Positive and Negative

Negative and Positive

In the rush to get things done at the end of the semester, some thoughts have been avalanching at me regarding the research I’ve done. I feel like I should note them in a brief and unsupported way.

I moved from “literature” to rhetoric in a long and twisted way. What bothers me about the current state of literary studies is the emphasis on political-cultural-gender-race-economic studies. I’m really not all that interested in treating texts as tea leaves where issues about the greater society can be read like a fortune. Of course, similar things are going on in Rhet/Comp, but the emphasis on productive discourse (new writing, not just old) and the wider variety of condoned “texts” for study attracts me more.

I’m interested in how we can say anything at all. Of course we do, all the time—but what makes one way of reading (or writing) a text preferred outside the contexts of politics-culture-gender-race and economics? The quick response is usually to say that a preferred reading cannot exist outside these contexts. I don’t think that is true. There is such a thing as “common sense” which is not “community sense”—without it there would be no such thing as community sense. I suppose this pegs me as an anachronistic humanist, but so be it.
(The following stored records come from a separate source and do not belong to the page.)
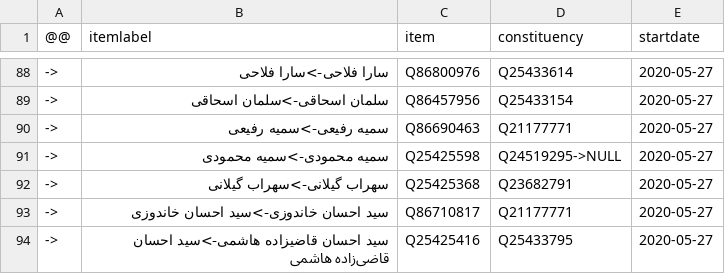
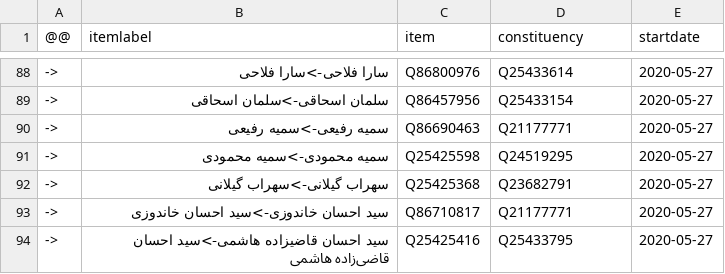
Before and after one commit to every-politician-scrapers/iran-ministers, a CSV file: sources/assembly-11/diff.csv, drawn as a sheet; only a part is shown, gaps mark what is left out.

```diff
--- a/sources/assembly-11/diff.csv
+++ b/sources/assembly-11/diff.csv
@@ -90,3 +90,3 @@
 ->,سمیه رفیعی->سمیه رفیعی ,Q86690463,Q21177771,2020-05-27
-->,سمیه محمودی->سمیه محمودی ,Q25425598,Q24519295->NULL,2020-05-27
+->,سمیه محمودی->سمیه محمودی ,Q25425598,Q24519295,2020-05-27
 ->,سهراب گیلانی->سهراب گیلانی ,Q25425368,Q23682791,2020-05-27
```
Also changed, not shown: data/wikidata.csv.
I’ve been forced to defend my resistance to cultural theory numerous times in the past few months. It isn’t because I don’t see the value in it—or that I have not read it or understand it. It is simply because what interests me is how human beings put words or images on page or screen and seek to communicate using these tools. I don’t think that cultural theory has the answers I seek. It is deeply implicated in it, yes—genre conventions and modes of discourse arise due to cultural factors, but these cultural factors do not construct discourse alone. I think that the way that we process language and images (cognitive theories and language philosophy) has more to do with it. Many of these theories are positive and generative in nature, rather than negative.

After reading a lot of queer theory, feminist theory, Marxist theory, etc., I really got tired of the entirely negative approach—language is filled with “gaps” economics is constructed around power transfer (which usually results in the poor getting shafted, etc.). Life isn’t sales. Language isn’t hopelessly flawed—it works, and it works in really magical ways—at least in my opinion.
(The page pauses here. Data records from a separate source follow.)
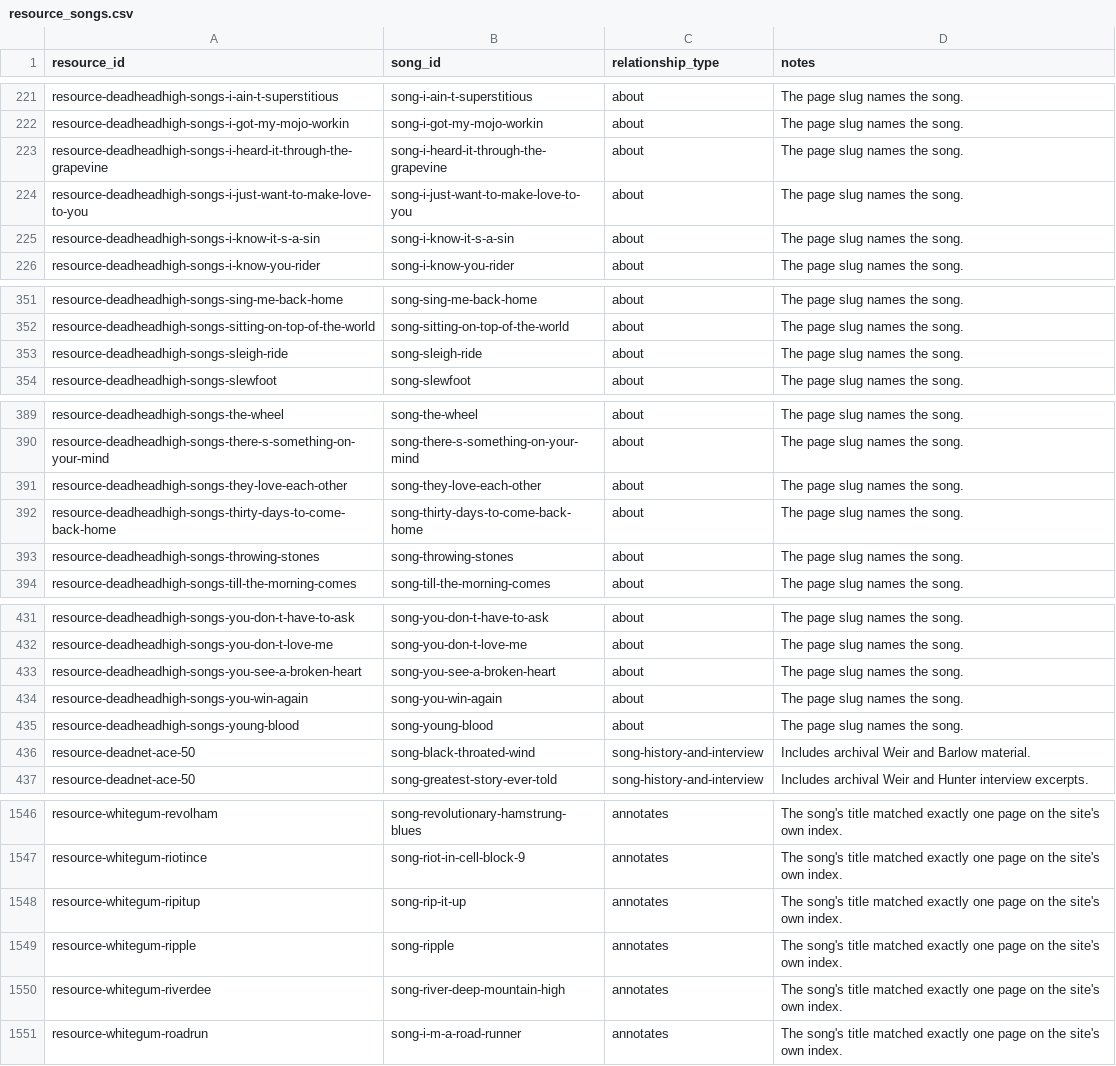
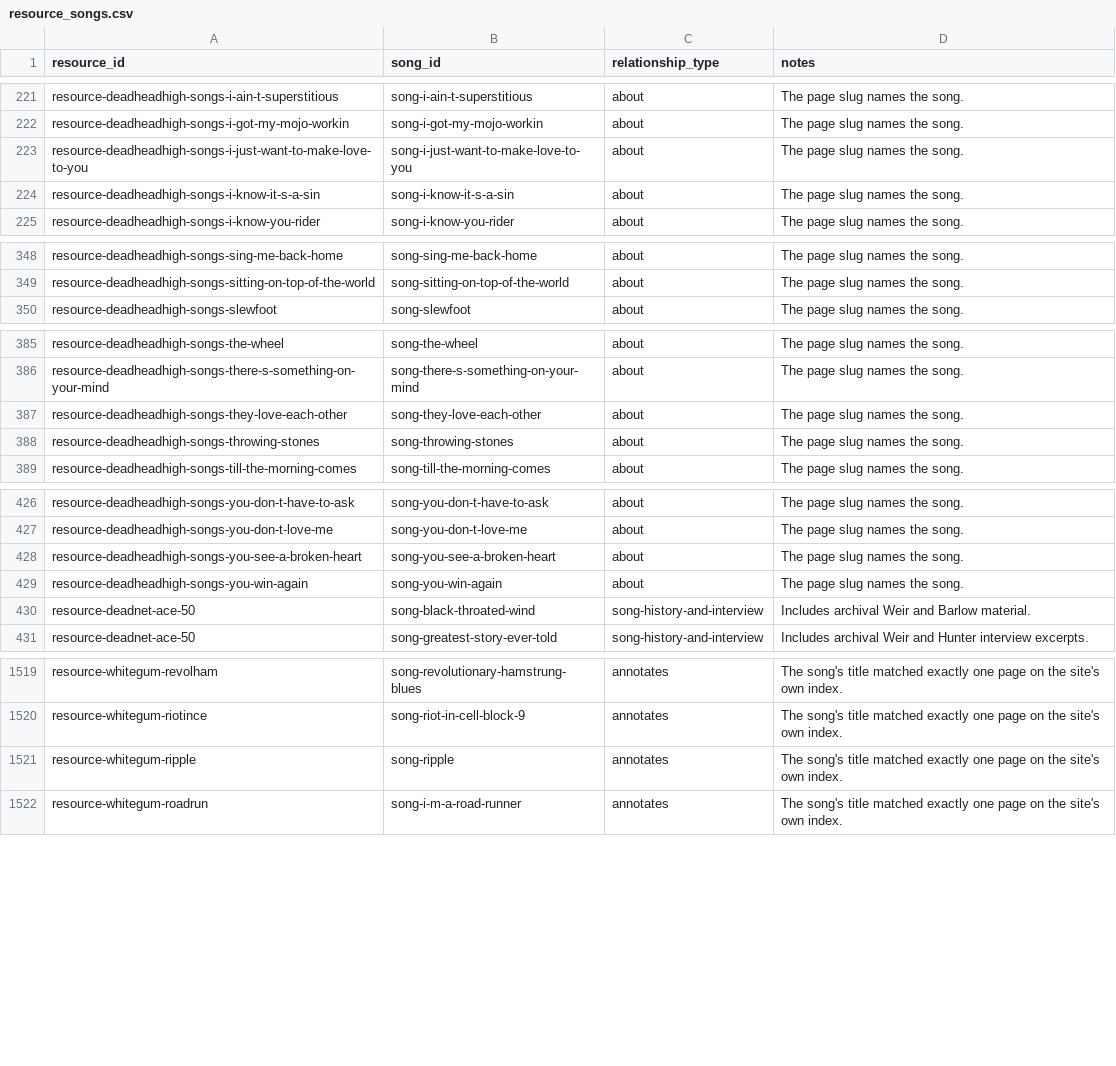
Before and after one commit to markdavenport328/deadbot, a CSV file: data/canonical/resource_songs.csv, drawn as a sheet; only a part is shown, gaps mark what is left out; the diff covers the shown part only; the diff names each change by its address in the sheet, - before the commit and + after, or states it on an @@ line.

```diff
--- a/data/canonical/resource_songs.csv
+++ b/data/canonical/resource_songs.csv
-row 223: resource-deadheadhigh-songs-i-heard-it-through-the-grapevine | song-i-heard-it-through-the-grapevine | about | The page slug names the song.
-row 353: resource-deadheadhigh-songs-sleigh-ride | song-sleigh-ride | about | The page slug names the song.
-row 392: resource-deadheadhigh-songs-thirty-days-to-come-back-home | song-thirty-days-to-come-back-home | about | The page slug names the song.
-row 435: resource-deadheadhigh-songs-young-blood | song-young-blood | about | The page slug names the song.
-row 1548: resource-whitegum-ripitup | song-rip-it-up | annotates | The song's title matched exactly one page on the site's own index.
-row 1550: resource-whitegum-riverdee | song-river-deep-mountain-high | annotates | The song's title matched exactly one page on the site's own index.
```
Also changed, not shown: 29 removed rows elsewhere in this file, data/canonical/song_writers.csv, data/canonical/songs.csv, 14 other files.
I think the “flaws” in language can also be thought of as features. We express ourselves with incredible economy and speed. I’m interested more in how it works rather than doesn’t work. I feel like I have developed a conceptual framework for considering how communication works, which although it involves cultural and political issues, is not culture or politics in the larger sense of these terms. I am interested in issues of representation, which are never neutral. But neither are they entirely social, psychological, or economic. Each mode of study has something to contribute; but I am interested in the positive core of it all—the concept that we can make meaning through representation, not just regenerate existing structures. Otherwise, there is no potential for meaningful change.

4 thoughts on “Positive and Negative”

  1. An “anachronistic humanist”? Say it isn’t so. I agree with everything you say here. Your recent re-reading of Matthew Arnold hasn’t infected your thinking, has it?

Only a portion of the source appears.